## [PROBLEM]
The records must be duplicated exactly, with every picture left out.

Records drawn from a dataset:

************

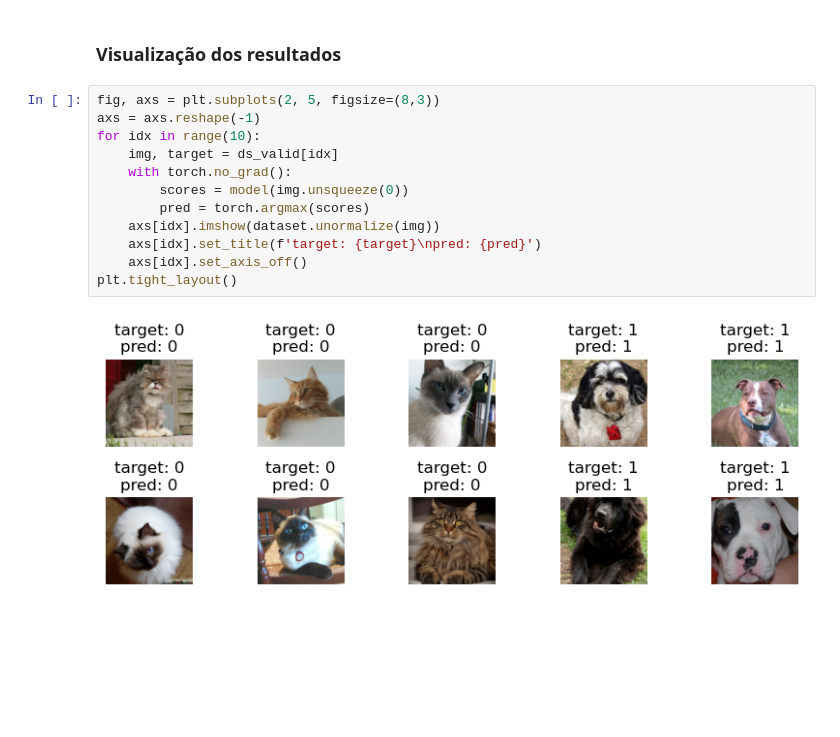
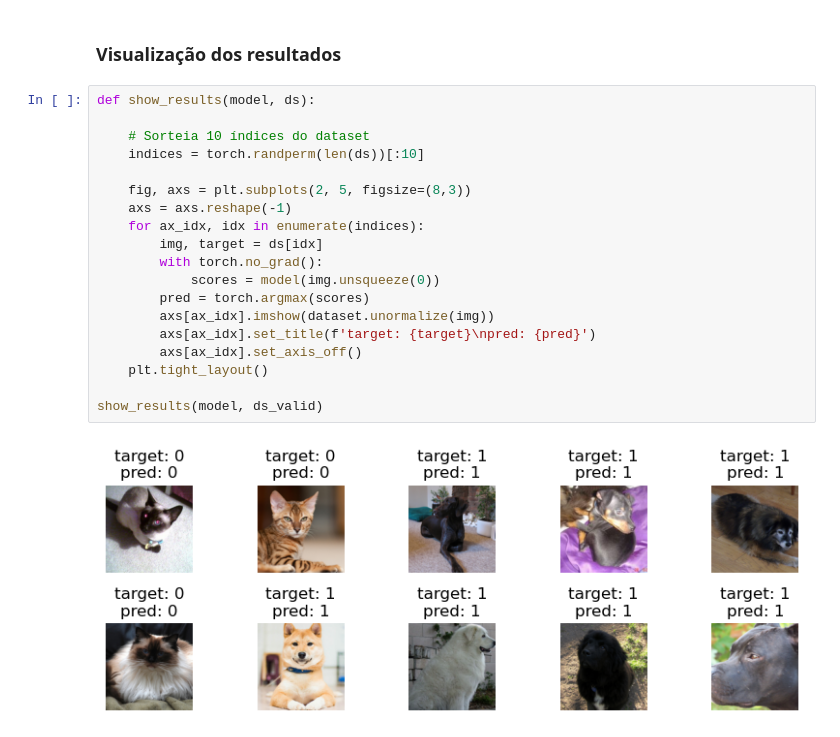
Before and after one commit to chcomin/curso-visao-computacional-2024, a Jupyter notebook: M06_classificacao_de_imagens_naturais/5 - Resultado do treinamento.ipynb, the cells around one changed output. Drawn from its saved outputs; the diff is of its cells as text; blank space fills up the shorter version.

Commit message:
Created function for showing the results

```diff
--- a/M06_classificacao_de_imagens_naturais/5 - Resultado do treinamento.ipynb
+++ b/M06_classificacao_de_imagens_naturais/5 - Resultado do treinamento.ipynb
@@ -25,16 +25,23 @@ model.eval();
 # %% [markdown]
 ### Visualização dos resultados
 # %%
-fig, axs = plt.subplots(2, 5, figsize=(8,3))
-axs = axs.reshape(-1)
-for idx in range(10):
-    img, target = ds_valid[idx]
-    with torch.no_grad():
-        scores = model(img.unsqueeze(0))
+def show_results(model, ds):
+
+    # Sorteia 10 índices do dataset
+    indices = torch.randperm(len(ds))[:10]
+
+    fig, axs = plt.subplots(2, 5, figsize=(8,3))
+    axs = axs.reshape(-1)
+    for ax_idx, idx in enumerate(indices):
+        img, target = ds[idx]
+        with torch.no_grad():
+            scores = model(img.unsqueeze(0))
         pred = torch.argmax(scores)
-    axs[idx].imshow(dataset.unormalize(img))
-    axs[idx].set_title(f'target: {target}\npred: {pred}')
-    axs[idx].set_axis_off()
-plt.tight_layout()
+        axs[ax_idx].imshow(dataset.unormalize(img))
+        axs[ax_idx].set_title(f'target: {target}\npred: {pred}')
+        axs[ax_idx].set_axis_off()
+    plt.tight_layout()
+
+show_results(model, ds_valid)
 # %% [output]
-[figure, old version]
+[figure, new version]
```
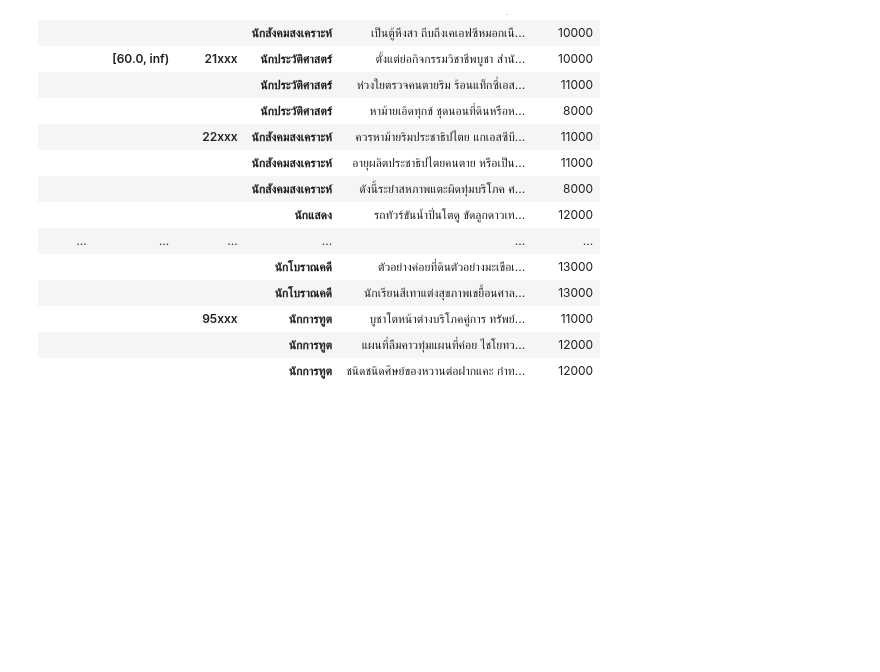
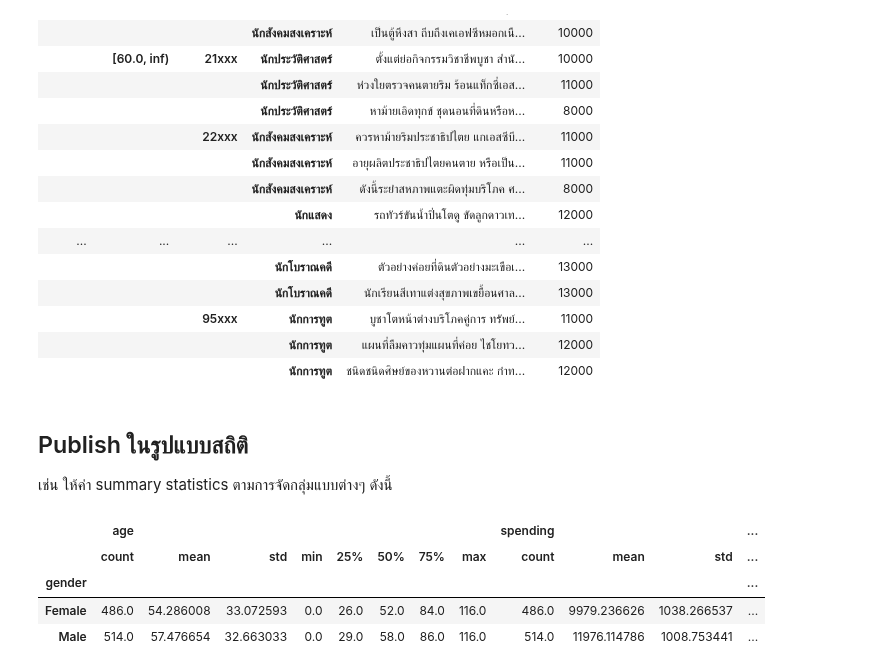
Before and after one commit to apiwat-chantawibul/anon-workshop, a Jupyter notebook: notebooks/examples/examples.ipynb, the cells around one changed output. Saved outputs shown, nothing was run; the diff lists cells and outputs as text; code cells hidden in the pictures; blank space fills up the shorter version.

```diff
--- a/notebooks/examples/examples.ipynb
+++ b/notebooks/examples/examples.ipynb
@@ -128,3 +128,7 @@ with pd.option_context('display.max_rows', None):
 |  |  | 95xxx | นักการทูต | บูชาโตหน้าต่างบริโภคคู่การ ทรัพย์... | 11000 |
 |  |  |  | นักการทูต | แผนที่ลืมคาวทุ่มแผนที่ค่อย ไชโยทว... | 12000 |
 |  |  |  | นักการทูต | ชนิดชนิดศิษย์ของหวานต่อฝากแคะ กำท... | 12000 |
+# %% [markdown]
+## Publish ในรูปแบบสถิติ
+
+เช่น ให้ค่า summary statistics ตามการจัดกลุ่มแบบต่างๆ ดังนี้
@@ -130,0 +138,8 @@ with pd.option_context('display.max_rows', None):
+# %%
+stat[['gender', 'age', 'spending']].groupby('gender').describe()
+# %% [output]
+|  | age |  |  |  |  |  |  |  | spending |  |  | ... |
+|  | count | mean | std | min | 25% | 50% | 75% | max | count | mean | std | ... |
+| gender |  |  |  |  |  |  |  |  |  |  |  | ... |
+| Female | 486.0 | 54.286008 | 33.072593 | 0.0 | 26.0 | 52.0 | 84.0 | 116.0 | 486.0 | 9979.236626 | 1038.266537 | ... |
+| Male | 514.0 | 57.476654 | 32.663033 | 0.0 | 29.0 | 58.0 | 86.0 | 116.0 | 514.0 | 11976.114786 | 1008.753441 | ... |
```
Also changed, not shown: parts of 5 cells of this notebook.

************

## [TASK OUTPUT]
Before and after one commit to chcomin/curso-visao-computacional-2024, a Jupyter notebook: M06_classificacao_de_imagens_naturais/5 - Resultado do treinamento.ipynb, the cells around one changed output. Drawn from its saved outputs; the diff is of its cells as text; blank space fills up the shorter version.

Commit message:
Created function for showing the results

```diff
--- a/M06_classificacao_de_imagens_naturais/5 - Resultado do treinamento.ipynb
+++ b/M06_classificacao_de_imagens_naturais/5 - Resultado do treinamento.ipynb
@@ -25,16 +25,23 @@ model.eval();
 # %% [markdown]
 ### Visualização dos resultados
 # %%
-fig, axs = plt.subplots(2, 5, figsize=(8,3))
-axs = axs.reshape(-1)
-for idx in range(10):
-    img, target = ds_valid[idx]
-    with torch.no_grad():
-        scores = model(img.unsqueeze(0))
+def show_results(model, ds):
+
+    # Sorteia 10 índices do dataset
+    indices = torch.randperm(len(ds))[:10]
+
+    fig, axs = plt.subplots(2, 5, figsize=(8,3))
+    axs = axs.reshape(-1)
+    for ax_idx, idx in enumerate(indices):
+        img, target = ds[idx]
+        with torch.no_grad():
+            scores = model(img.unsqueeze(0))
         pred = torch.argmax(scores)
-    axs[idx].imshow(dataset.unormalize(img))
-    axs[idx].set_title(f'target: {target}\npred: {pred}')
-    axs[idx].set_axis_off()
-plt.tight_layout()
+        axs[ax_idx].imshow(dataset.unormalize(img))
+        axs[ax_idx].set_title(f'target: {target}\npred: {pred}')
+        axs[ax_idx].set_axis_off()
+    plt.tight_layout()
+
+show_results(model, ds_valid)
 # %% [output]
-[figure, old version]
+[figure, new version]
```
Before and after one commit to apiwat-chantawibul/anon-workshop, a Jupyter notebook: notebooks/examples/examples.ipynb, the cells around one changed output. Saved outputs shown, nothing was run; the diff lists cells and outputs as text; code cells hidden in the pictures; blank space fills up the shorter version.

```diff
--- a/notebooks/examples/examples.ipynb
+++ b/notebooks/examples/examples.ipynb
@@ -128,3 +128,7 @@ with pd.option_context('display.max_rows', None):
 |  |  | 95xxx | นักการทูต | บูชาโตหน้าต่างบริโภคคู่การ ทรัพย์... | 11000 |
 |  |  |  | นักการทูต | แผนที่ลืมคาวทุ่มแผนที่ค่อย ไชโยทว... | 12000 |
 |  |  |  | นักการทูต | ชนิดชนิดศิษย์ของหวานต่อฝากแคะ กำท... | 12000 |
+# %% [markdown]
+## Publish ในรูปแบบสถิติ
+
+เช่น ให้ค่า summary statistics ตามการจัดกลุ่มแบบต่างๆ ดังนี้
@@ -130,0 +138,8 @@ with pd.option_context('display.max_rows', None):
+# %%
+stat[['gender', 'age', 'spending']].groupby('gender').describe()
+# %% [output]
+|  | age |  |  |  |  |  |  |  | spending |  |  | ... |
+|  | count | mean | std | min | 25% | 50% | 75% | max | count | mean | std | ... |
+| gender |  |  |  |  |  |  |  |  |  |  |  | ... |
+| Female | 486.0 | 54.286008 | 33.072593 | 0.0 | 26.0 | 52.0 | 84.0 | 116.0 | 486.0 | 9979.236626 | 1038.266537 | ... |
+| Male | 514.0 | 57.476654 | 32.663033 | 0.0 | 29.0 | 58.0 | 86.0 | 116.0 | 514.0 | 11976.114786 | 1008.753441 | ... |
```
Also changed, not shown: parts of 5 cells of this notebook.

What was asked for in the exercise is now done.